Georgina Valverde is a Mexican artist, born in Mexico City, 1962 and lives and works in Chicago, Illinois. She received her MFA from the University of Illinois at Chicago in 2003.
Photo credits: Bill Bengtson
With influences including Gustav Klimt, Joseph Cornell, and Georgia O’Keefe, Kristen’s mixed media paintings and installations are constructed with paint, paper, fabric, and her own photography. Her style is often striking, dealing often with patterns found in nature and geographical maps. Fascinated with the aspect of time, her work explores the past and the future, and their relationship to the present.
My work examines the passing of time. Fascinated with both natural and urban environments, I attempt to capture delicate details and cycles of transformation that often occur in overlooked, everyday moments.
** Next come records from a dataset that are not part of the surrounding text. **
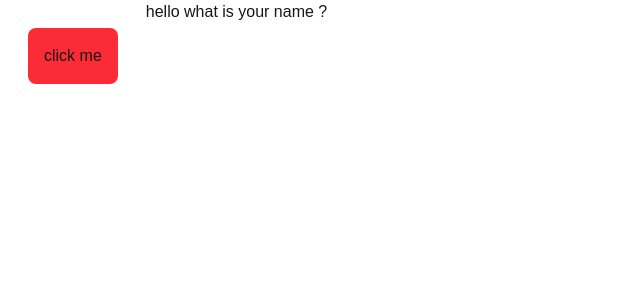
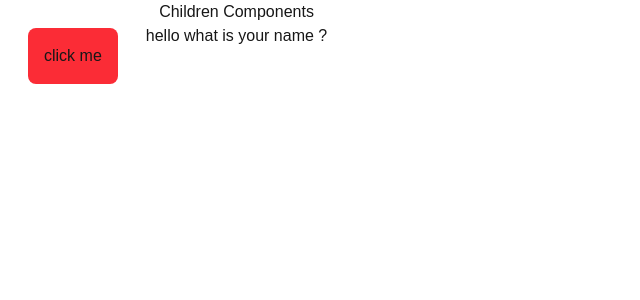
Before and after one commit to imamin1/next, a Next.js app: page / in a window 1280 px wide. Shown: the top 300 px of the page, without its empty margins (0-640 px from the left). Built offline with nearby package versions, Linux system fonts and the light colour scheme.

Commit message:
#2-rendering

```diff
--- /dev/null
+++ b/app/components/ChildComponent.jsx
@@ -0,0 +1,12 @@
+import React from 'react';
+
+const ChildComponent = ({text}) => {
+    return (
+        <div>
+            <h1>Children Components</h1>
+            <h6>{text}</h6>
+        </div>
+    );
+};
+
+export default ChildComponent;
--- a/app/components/Index.jsx
+++ b/app/components/Index.jsx
@@ -1,5 +1,6 @@
 "use client";
 import { useState } from 'react';
+import ChildComponent from './ChildComponent';
 
 const index = () => {
     const [text,setText] = useState('hello what is your name ?');
@@ -9,7 +10,7 @@ const index = () => {
     return (
         <div className='flex text-center'>
             <button onClick={handlechange} className='p-4 bg-red-500 rounded-lg m-7'>click me</button>
-            <span>{text}</span>
+            <ChildComponent text={text}/>
         </div>
     );
 };
```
Buildings are torn down and replaced, flowers fade and bloom, and people come and go. In my art, I’m addressing the fleeting feelings of isolation and comfort that can result in these periods of change and stasis, and the sense of wonder that the world and its movements give me.
Combining multiple artistic mediums in the process of constructing my layered collages and paintings, I collect and experiment with photography, paint, watercolor pencils, and found materials.
After growing up in Iowa, and graduating from the University of Iowa, I lived in Chicago for 13 years. I moved to Los Angeles in 2007 with my husband Brett, a writer, and my daughter, Lia Pearl.
|Another Day, 2009, 24″X30″||
Nest, 2008 – 60″X36″
Starry, 2008, 30″X24″
Following one of the most cliché definitions of the art as a self expression method, I am trying to open each area of my life to it. Everything that I perceive combines with the imagination and becomes a reflection of the human being. Even though that I have attempted to do this in different ways, academic music has been dominant. But unfortunately, in some certain cases music can not be sufficient to express myself. Everything related to the human being, exists in the handwork; in the objects, cities, buildings, societies. I am also a part of this circle. To understand it better, in someway I am trying to reflect everything that I see, hear, taste and feel. Till now, apart from music, photography guided me. I searched in my mind and humour when I took photos. I have experimented to show people and cities from this point of view. But the variety of the expression types is still there and I want to take this diversity into my life.
I am looking for an interdisciplinary approach. Until this time I tried to learn more about semiology. I also wanted to reflect this diversity, the experience that was collected and created by my perceptions.
My work is based on personal experience, convictions, education, and personal taste. My current primary focus is on concepts of identity (in general), the idea of a sponsored identity, consumerism as a creator of identity, and post-colonialism. This subject matter can be very specific and personal at times.
An important aspect the work is its relationship to the audience. While I do exhibit in traditional spaces such as galleries, more often than not I create pieces for community spaces. In this way the work breaches the correlation between art and consumerism and becomes something to talk about rather than remaining simply a “precious art” object.
The end product of most of my work has aesthetic elements that visually engage, inform, educate, or create interest for a viewer on the given subject.
Pellot was born in Mayaguez, Puerto Rico, and resides in Chicago. He received his BFA from the University of Illinois, at Chicago, and his MFA from Northwestern University, Evanston Illinois. Pellot works in various mediums such as painting, screen-printing, video and sculpture. He is a conceptual artist who engages social critique, politics and humor.